The internal written systems (head office instructions) are a type of legislation that employees have to follow. There are also unwritten rules of behaviour, conduct and procedure. For instance, how employees should dress. It is these types of rules that create the atmosphere of the organisation.
These incude employers’ dealings with employees and code of conduct and internal employee policies.
The internal political influences on organisations include such issues as the power, status and position of departments and individuals.
You need to be aware of the politics of the organisation to get things done. Approach those people with power to act. A complaint by a customer addressed to the right person will get a much quicker response than one sent to the wrong individual, who then has to redirect it.
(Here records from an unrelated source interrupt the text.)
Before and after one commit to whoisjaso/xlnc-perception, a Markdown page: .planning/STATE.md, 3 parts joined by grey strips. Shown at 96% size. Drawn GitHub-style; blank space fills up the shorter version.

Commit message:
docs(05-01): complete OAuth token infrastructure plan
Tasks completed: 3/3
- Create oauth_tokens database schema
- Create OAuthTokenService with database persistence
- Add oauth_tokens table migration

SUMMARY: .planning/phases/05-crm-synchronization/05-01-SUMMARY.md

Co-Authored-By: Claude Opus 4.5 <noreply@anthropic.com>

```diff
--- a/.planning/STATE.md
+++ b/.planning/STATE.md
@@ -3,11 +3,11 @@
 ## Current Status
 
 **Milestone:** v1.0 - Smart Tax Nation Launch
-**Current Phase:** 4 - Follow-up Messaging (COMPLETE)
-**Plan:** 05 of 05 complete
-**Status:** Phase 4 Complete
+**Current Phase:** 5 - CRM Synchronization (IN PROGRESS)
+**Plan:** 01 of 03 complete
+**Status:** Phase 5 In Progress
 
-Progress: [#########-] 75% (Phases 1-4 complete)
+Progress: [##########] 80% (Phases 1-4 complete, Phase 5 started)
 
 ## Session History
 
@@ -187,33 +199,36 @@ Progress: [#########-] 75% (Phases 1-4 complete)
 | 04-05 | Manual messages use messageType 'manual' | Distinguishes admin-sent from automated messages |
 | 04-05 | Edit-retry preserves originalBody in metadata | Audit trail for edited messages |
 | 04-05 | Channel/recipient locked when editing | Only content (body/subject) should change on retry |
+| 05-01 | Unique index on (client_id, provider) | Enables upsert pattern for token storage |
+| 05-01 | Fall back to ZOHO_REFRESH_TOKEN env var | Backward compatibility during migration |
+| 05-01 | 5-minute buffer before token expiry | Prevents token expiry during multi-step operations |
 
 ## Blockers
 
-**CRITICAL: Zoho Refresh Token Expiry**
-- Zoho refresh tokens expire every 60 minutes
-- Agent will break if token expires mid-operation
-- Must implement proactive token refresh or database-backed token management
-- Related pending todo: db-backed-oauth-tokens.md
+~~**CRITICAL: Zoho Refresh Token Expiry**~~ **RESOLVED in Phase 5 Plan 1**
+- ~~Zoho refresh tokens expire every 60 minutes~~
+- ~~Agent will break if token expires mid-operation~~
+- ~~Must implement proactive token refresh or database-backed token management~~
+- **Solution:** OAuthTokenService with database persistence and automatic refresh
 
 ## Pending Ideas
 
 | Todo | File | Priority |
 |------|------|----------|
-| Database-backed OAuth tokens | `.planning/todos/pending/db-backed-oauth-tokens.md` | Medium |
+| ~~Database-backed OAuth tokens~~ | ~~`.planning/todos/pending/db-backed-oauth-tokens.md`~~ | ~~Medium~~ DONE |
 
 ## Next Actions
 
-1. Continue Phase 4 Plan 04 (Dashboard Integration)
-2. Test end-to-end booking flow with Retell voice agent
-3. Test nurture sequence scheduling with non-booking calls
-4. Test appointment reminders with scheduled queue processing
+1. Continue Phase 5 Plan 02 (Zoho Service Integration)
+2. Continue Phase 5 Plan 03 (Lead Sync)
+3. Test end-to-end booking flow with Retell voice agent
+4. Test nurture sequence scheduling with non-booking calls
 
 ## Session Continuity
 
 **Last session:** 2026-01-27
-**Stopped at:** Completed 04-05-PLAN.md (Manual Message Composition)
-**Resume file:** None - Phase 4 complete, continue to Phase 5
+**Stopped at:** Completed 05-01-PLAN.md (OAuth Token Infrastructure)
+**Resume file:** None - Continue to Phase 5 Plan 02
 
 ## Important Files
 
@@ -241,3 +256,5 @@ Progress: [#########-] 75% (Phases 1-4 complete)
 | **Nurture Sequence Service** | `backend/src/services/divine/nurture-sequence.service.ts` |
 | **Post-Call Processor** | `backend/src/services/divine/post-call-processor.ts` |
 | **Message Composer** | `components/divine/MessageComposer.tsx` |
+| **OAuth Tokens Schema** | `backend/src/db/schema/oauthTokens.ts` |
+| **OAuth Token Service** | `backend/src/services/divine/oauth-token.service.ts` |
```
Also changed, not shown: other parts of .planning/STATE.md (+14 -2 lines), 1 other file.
These factors include how resources are allocated and which department or sections receive priority. They also include internal economic affairs like appraisal systems and performance-related pay. Other economic aspecs are the costs of expansion, the savings associated with contraction, or the economies of restructuring the organisation.
These include the attitudes of employees and how they are changing.That is, whether lifelong loyalty to one employer is still perceived as the expectation. There is now more mid-career asssessment and changing employment trends with mid-recruitment.
The internal factors include such things as the new technological processes, the management of change they involve and the increasing use of technology as a substitution for human resources.
The internal competitive influences include competition for resources between people and departmens to get things done and competition between individuals in establishing career paths.
CONCLUSION AND RECOMMENDATION.
Business in Sudan is not very attractive. The economy is not well developed. The infrastructure is also under developed. Acompany wishing to invet there spends a lot of finances trying to improve the infrastructure. For a young company which is not yet stable it would be very challenging to invest in Sudan. The political unrest also posses a major risk to any business.
Even as Sudan is a politically and economically challenged country, a part of it is more developed. This is the Southern Sudan.
Equity Bank has a wide capital base and its parent company in Kenya is doing very well. There would be no harm in it investing more in Southern Sudan. This will help the country to develop and also assist the citizens to develop a culture of saving and thereby being able to invest thus boosting the economic development of the country.
Business in a foreifgn country can be very challenging especially when there are strict rules and restrictions placed on foreign companies by the country’s government. A company has to do thorough research to find out the kind of laws observed in that foreign country before entering its market.